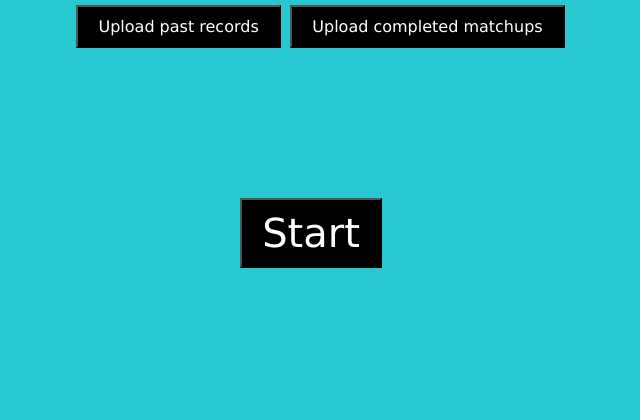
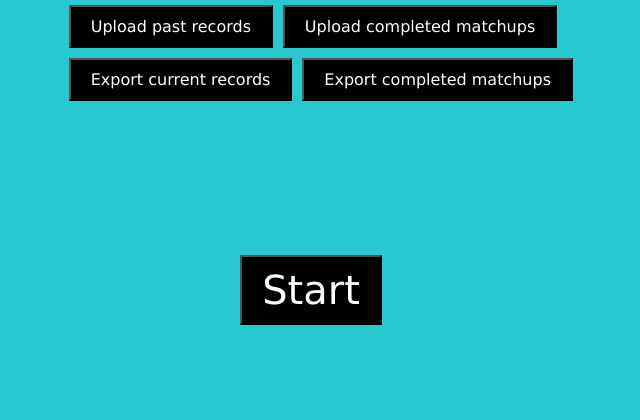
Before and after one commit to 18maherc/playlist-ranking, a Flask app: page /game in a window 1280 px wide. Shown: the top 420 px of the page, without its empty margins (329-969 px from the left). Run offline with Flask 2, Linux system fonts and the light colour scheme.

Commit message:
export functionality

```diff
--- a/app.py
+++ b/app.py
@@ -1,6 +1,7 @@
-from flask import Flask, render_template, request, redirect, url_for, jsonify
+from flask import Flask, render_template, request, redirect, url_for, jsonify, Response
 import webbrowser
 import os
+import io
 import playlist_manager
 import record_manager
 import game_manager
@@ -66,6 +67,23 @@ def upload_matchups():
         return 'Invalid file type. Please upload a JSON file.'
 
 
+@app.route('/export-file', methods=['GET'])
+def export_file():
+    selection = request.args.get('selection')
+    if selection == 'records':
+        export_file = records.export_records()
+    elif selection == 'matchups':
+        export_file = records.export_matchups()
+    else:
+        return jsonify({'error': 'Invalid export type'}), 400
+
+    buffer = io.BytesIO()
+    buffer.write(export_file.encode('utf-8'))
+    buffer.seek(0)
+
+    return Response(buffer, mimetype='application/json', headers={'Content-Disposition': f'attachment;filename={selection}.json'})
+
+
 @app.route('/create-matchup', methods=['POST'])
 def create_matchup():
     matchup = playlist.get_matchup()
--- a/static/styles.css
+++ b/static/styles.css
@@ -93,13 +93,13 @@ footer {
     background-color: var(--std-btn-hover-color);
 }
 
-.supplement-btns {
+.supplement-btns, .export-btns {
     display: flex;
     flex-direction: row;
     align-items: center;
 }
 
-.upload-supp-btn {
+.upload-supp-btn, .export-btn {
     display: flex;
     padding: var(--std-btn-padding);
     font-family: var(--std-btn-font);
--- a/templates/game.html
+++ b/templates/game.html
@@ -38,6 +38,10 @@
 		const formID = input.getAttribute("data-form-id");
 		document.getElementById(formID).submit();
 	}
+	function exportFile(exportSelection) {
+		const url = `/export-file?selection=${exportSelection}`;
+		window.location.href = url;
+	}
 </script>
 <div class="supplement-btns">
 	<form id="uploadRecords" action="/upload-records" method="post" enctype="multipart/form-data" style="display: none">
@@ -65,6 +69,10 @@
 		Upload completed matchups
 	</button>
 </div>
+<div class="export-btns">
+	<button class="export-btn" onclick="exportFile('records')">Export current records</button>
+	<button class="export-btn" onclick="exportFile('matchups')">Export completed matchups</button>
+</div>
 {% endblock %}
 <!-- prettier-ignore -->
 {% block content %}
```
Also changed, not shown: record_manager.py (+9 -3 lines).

========================================

_Work item_:
Every line with "records" in it should be copied from the entries above.

_Task output_:
+    if selection == 'records':
+        export_file = records.export_records()
+        export_file = records.export_matchups()
 	<form id="uploadRecords" action="/upload-records" method="post" enctype="multipart/form-data" style="display: none">
+	<button class="export-btn" onclick="exportFile('records')">Export current records</button>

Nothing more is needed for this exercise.